The product obtained in cane sugar mills, raw sugar, does not present qualityb enough chemically and microbiologically) to be used for as food for direct human consumption. Therefore, this product must be further purified to reach the quality demands in order to be considered a direct human food. This purification includes further technological steps globally named as "refining".
Simplified scheme of Cane Sugar Refining
Raw sugar is transported in bulk from sugar mills to refineries where it is stored. From stores, raw sugar is transported through belt conveyors to the Affination section. In this section, raw sugar is mixed with affination syrup at 76 oC, producing affination magma with 92 to 95 oBx. This magma is then centrifuged in
high-speed centrifugals with hot water washing (in some refineries continuous machines are used). During centrifugation sugar crystals are retained in the screen and syrup is separated from the raw sugar.
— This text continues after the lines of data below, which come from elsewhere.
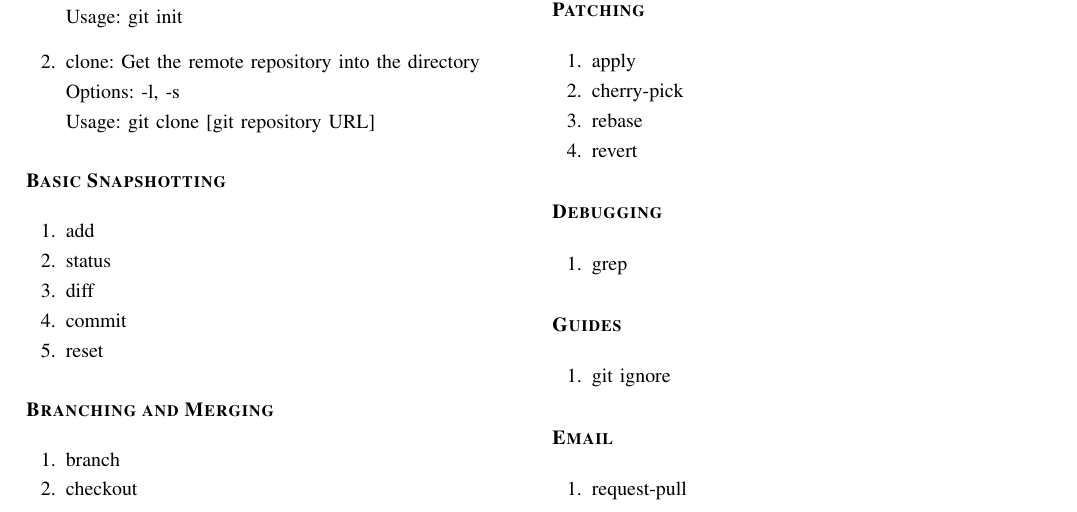
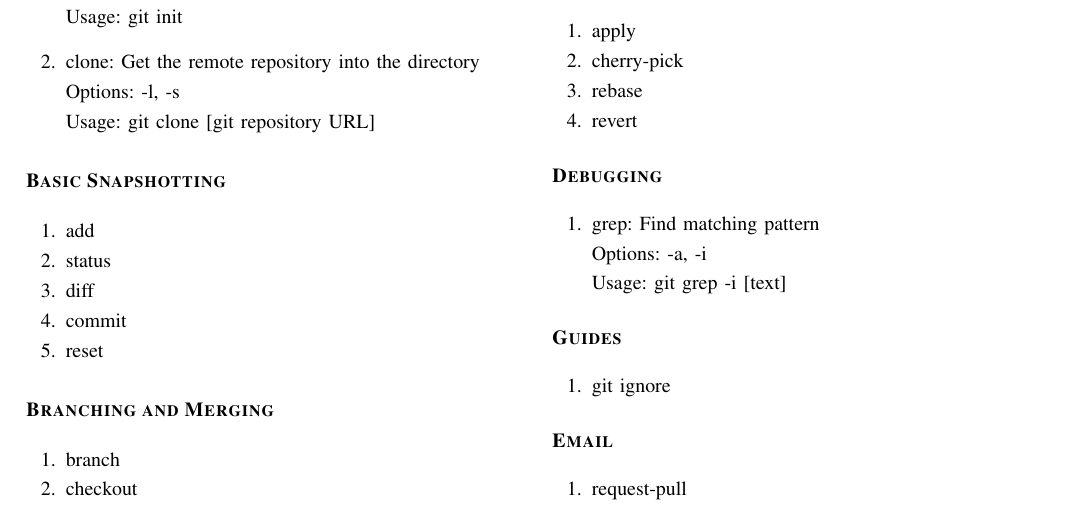
Before and after one commit to msaf9/Git-Cheatsheet, a LaTeX paper (main.tex): part of page 1 of 2, cut at the place of the change. Compiled offline with pdfLaTeX.

Commit message:
Add grep info

```diff
--- a/main.tex
+++ b/main.tex
@@ -110,7 +110,9 @@
 
 \section*{\begin{flushleft}\bfseries Debugging\end{flushleft}}
 \begin{gitcommands}
-  \item grep
+  \item grep: Find matching pattern\\
+  Options: -a, -i\\
+  Usage: git grep -i [text]
 \end{gitcommands}
 
 \section*{\begin{flushleft}\bfseries Guides\end{flushleft}}
```
Also changed, not shown: main.pdf.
The resulting sugar, affined sugar, is melted with sweet waters producing affination liquor, with a concentration between 65 and 68 oBx. Syrup separated during centrifugation is used to produce the affination magma (in the start up, if no syrup is available, hot water isused ). Excess of affination syrup will be sent to the Recovery section.
With a normal raw sugar (98.5 Polarization and colour around 4,000 IU), affination liquor will have a purity around 99.5 and a colour around 1,500 IU. Due to its high turbidity and due to suspended solids present, affination liquor must be clarified before decolourization. Clarification can be performed using one of three processes: filtration in press filters with filter aids; Carbonatation or Phosphatation.
In the first process, a filter aid is added to the liquor and a filtration is made trough a pre-coat fixed in press filters. This system is very expensive and can be used only when the quantity of suspended solids is minimal. In Carbonatation the filter aid is produced by precipitation of calcium hydroxide with carbon dioxide. During precipitation some impurities and high molecular weight compounds in the liquor are removed by co-precipitation. After carbonatation, liquor is filtered to remove the precipitate formed.
In Phosphatation, phosphoric acid and calcium hydroxide is added to the liquor. The calcium phosphate formed will float on the liquor due to its low density. Floatation is enhanced by bubbling air through the liquor and using flocculants. Cationic polymers can be used in order to improve colourants removal. In clarifiers the precipitate is separated from the clarified liquor and a decolourization of 30 to 50% can be achieved.
Clarified liquor is then decolourized, before evaporation and crystallization. The main decolourizing systems are: ion exchange resins and Adsorbent Carbons, as granular carbons and bone char. Other auxiliary decolourizers can be used, as: powder activated carbons and oxidants as hydrogen peroxide and ozone.
After clarification and decolourization a clear liquor, named fine liquor, with 65 oBx and lower than 250 IU colour is obtained.
In order to save energy and to increase vacuum pan capacity, fine liquor must be concentrated to a higher brix value. This is done by evaporation, normally using a double effect evaporator. Concentrated liquor, named fine syrup, has a concentration around 68 oBx. Fine syrup is then crystallized to extract the maximum possible of sucrose in it.
In Crystallization, fine syrup is processed normally in three boiling scheme. The sugars produced with this boiling scheme are normally mixed producing a white sugar with an average colour around 35 IU.
Massecuite obtainied in crystallization process is centrifuged in high speed centrifugal machines where sugar is separated from mother liquor. After centrifugals, white sugar humidity is around 1.5%. Excess of water is removed in dryers contacting the wet sugar with hot air. Resulting dried sugar is then passed through two screens to remove lumps and fines. To remove bound moisture in sugar crystals, sugar is stored in conditioning silos where sugar is contacted with dry air at 40 oC , during 48 to 72 hours. After conditioning, refined white sugar is classified and prepared to be commercialized in bulk, in one ton containers, 50 kg bags, packets of 1, 2 kg, or other weight, or in small sachets.
The excess of syrups from Affination (affination syrup) or Crystallization (syrup IV) is crystallized in the Recovery section using a three boilings scheme (A, B, C). The result products of Recovery are: recovered sugar, which returns to Affination, and molasses that is discharged from the Refining process.
Cane Sugar Handbook, 1977, Meade - Chen, Chapters 18 and 19, Tenth
Edition,John Wiley & Sons, Inc
Handbook of Sugar Refining, 2000, Ed. C. C. Chou, Pub. John Wiley & Sons
Technology for Sugar Refinery Workers, Oliver Lyle, Chapman & Hall Ltd, Third